The most exciting part of my research was seeing how quickly responsive diplomatic strategies were evolving throughout the summer, forcing me to question my assumptions about the expectations of various actors and take my research in directions I could have never thought of at the inception of the project. As an example, while I had originally narrowed the scope of my project to focus on just the U.S. and China, I ended up studying the surprising impact of Russian online disinformation and misinformation campaigns on support for Ukraine in Kenya. Additionally, given the near-impossibility of gaining a realistic understanding of the Chinese perspective through interviews with diplomats, I found it unexpectedly useful to interact with individuals in the private sector and the banking industry to gauge their interactions with Chinese investors on the continent.

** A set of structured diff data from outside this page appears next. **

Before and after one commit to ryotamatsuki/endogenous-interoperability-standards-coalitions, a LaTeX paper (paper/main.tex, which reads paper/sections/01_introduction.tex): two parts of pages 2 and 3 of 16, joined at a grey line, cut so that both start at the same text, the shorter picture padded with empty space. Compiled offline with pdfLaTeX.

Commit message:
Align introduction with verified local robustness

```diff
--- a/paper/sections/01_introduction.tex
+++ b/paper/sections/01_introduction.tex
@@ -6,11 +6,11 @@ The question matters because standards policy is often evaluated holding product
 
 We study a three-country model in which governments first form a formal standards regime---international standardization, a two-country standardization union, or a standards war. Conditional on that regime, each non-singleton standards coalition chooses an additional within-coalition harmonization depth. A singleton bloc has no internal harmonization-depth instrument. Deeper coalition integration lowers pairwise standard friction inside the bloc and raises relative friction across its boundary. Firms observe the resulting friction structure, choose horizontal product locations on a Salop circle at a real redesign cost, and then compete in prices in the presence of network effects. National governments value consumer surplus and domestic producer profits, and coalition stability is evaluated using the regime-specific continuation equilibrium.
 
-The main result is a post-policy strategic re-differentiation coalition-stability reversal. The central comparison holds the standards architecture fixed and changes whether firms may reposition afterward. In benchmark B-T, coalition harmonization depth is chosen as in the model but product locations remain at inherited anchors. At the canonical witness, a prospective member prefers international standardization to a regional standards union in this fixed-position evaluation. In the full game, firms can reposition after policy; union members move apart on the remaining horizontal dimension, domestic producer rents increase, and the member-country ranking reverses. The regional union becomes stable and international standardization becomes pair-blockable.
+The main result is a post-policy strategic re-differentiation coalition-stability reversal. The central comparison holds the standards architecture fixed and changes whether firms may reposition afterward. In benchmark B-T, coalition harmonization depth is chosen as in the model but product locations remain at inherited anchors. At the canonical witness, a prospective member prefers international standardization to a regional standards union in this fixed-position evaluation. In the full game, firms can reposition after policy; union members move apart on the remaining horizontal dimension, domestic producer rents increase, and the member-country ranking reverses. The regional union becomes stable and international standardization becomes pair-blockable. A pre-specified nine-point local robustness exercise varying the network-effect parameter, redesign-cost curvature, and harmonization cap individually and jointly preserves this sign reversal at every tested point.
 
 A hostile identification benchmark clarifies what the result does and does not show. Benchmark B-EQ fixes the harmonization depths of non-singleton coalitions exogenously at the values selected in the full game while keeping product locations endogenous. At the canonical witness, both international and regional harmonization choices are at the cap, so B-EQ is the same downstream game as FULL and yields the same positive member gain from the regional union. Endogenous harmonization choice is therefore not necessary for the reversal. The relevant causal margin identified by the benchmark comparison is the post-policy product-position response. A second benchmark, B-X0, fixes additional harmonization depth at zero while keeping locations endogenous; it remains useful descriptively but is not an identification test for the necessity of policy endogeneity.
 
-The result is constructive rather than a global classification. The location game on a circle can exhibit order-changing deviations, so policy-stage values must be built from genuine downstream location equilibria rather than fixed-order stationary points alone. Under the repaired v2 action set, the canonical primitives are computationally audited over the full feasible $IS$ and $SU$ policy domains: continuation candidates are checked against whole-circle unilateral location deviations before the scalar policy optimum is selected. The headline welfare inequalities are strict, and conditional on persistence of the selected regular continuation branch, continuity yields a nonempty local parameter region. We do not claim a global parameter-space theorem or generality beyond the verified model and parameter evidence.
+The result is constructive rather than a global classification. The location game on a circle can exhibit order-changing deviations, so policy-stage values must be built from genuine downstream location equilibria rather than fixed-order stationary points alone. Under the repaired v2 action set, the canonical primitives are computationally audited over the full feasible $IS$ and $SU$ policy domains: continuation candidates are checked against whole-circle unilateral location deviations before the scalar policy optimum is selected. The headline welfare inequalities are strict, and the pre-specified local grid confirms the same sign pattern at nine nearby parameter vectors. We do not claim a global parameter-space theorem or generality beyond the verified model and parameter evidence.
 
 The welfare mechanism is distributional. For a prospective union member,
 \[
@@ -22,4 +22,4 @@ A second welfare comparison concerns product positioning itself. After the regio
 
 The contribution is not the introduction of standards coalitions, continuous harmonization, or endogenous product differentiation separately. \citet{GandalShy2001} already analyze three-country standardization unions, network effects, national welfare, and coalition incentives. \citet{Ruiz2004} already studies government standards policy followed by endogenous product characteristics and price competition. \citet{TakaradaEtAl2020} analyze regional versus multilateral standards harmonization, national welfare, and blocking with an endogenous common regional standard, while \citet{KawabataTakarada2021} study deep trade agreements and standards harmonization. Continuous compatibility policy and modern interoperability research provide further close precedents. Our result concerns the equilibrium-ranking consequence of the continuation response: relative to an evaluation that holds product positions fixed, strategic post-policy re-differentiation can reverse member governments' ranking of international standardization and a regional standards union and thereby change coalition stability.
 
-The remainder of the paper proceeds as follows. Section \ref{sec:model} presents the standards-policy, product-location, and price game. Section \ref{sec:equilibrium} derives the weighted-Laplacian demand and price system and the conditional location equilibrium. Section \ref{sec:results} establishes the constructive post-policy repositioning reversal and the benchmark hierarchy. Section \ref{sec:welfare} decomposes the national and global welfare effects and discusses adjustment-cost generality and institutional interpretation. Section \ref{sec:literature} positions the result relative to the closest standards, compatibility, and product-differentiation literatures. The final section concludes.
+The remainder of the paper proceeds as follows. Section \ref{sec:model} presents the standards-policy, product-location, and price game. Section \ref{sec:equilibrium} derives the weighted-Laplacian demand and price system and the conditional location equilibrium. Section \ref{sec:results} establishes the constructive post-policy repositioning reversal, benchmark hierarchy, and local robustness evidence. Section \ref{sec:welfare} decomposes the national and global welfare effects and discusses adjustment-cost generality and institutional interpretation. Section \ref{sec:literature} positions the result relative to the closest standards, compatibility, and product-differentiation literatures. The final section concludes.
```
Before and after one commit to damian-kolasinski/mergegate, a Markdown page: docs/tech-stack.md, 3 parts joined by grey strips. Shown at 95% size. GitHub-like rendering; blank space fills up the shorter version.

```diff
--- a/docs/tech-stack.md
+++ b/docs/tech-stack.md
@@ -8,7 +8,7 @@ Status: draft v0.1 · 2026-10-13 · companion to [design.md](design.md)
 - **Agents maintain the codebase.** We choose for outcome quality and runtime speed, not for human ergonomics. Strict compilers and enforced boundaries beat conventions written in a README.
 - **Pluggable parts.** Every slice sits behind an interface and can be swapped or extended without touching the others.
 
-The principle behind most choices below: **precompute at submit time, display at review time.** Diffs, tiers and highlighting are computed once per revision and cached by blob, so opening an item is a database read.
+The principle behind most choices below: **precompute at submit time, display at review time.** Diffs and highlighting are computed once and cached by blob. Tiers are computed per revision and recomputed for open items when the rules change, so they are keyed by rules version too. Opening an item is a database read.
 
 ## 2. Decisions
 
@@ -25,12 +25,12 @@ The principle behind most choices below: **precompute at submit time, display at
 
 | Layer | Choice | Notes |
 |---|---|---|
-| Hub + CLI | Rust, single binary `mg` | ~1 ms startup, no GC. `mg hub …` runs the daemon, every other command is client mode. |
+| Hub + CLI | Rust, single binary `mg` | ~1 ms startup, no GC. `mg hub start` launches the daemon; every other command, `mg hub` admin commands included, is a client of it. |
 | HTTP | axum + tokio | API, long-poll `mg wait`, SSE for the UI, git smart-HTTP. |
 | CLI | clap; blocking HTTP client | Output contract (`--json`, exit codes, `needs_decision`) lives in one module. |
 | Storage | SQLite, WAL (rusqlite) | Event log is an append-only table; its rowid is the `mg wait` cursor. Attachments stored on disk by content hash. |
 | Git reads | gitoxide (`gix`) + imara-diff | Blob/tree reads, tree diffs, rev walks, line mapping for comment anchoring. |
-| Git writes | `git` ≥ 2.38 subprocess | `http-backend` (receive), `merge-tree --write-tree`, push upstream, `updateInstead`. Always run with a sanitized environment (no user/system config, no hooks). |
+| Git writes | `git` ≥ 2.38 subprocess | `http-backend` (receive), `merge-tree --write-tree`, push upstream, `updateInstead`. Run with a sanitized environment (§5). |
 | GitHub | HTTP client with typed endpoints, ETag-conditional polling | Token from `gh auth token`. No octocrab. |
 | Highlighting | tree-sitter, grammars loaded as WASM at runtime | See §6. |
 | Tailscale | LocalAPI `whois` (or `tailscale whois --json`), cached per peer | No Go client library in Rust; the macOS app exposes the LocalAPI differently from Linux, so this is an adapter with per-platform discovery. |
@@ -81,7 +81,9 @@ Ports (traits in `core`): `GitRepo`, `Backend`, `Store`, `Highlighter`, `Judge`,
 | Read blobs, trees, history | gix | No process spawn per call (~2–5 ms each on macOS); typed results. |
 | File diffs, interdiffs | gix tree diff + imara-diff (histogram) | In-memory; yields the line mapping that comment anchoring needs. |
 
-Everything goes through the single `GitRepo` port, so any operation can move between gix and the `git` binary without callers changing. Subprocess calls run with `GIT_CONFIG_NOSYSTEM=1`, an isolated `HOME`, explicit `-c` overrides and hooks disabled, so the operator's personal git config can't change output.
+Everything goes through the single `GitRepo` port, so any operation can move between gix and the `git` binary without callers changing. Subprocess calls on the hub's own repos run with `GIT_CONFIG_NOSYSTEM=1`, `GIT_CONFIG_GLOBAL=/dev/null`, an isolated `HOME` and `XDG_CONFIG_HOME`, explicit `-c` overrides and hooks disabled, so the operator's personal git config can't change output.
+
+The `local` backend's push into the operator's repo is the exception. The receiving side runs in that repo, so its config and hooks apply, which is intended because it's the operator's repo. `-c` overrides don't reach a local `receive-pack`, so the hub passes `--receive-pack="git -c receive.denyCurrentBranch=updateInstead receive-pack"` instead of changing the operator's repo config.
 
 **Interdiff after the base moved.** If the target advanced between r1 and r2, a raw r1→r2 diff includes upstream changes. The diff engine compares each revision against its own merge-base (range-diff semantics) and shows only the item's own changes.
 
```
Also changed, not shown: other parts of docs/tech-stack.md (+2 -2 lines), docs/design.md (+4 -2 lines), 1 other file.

Many of the Kenyan actors I spoke to were happy to see that Kenya has stepped up in matters of regional stewardship. Today, Kenyan President William Ruto is frequently called upon to present the “African perspective” at international summits and has offered to mediate escalating military situations in Niger and Sudan, delivering on the famous dictum of “African solutions to African problems.” The understanding from those I interviewed is that these assertions of African agency in foreign policy appear to be limiting the influence of external actors on African security issues. This all points to a very promising future for African diplomacy, a future that is unbounded by needless geostrategic development concessions.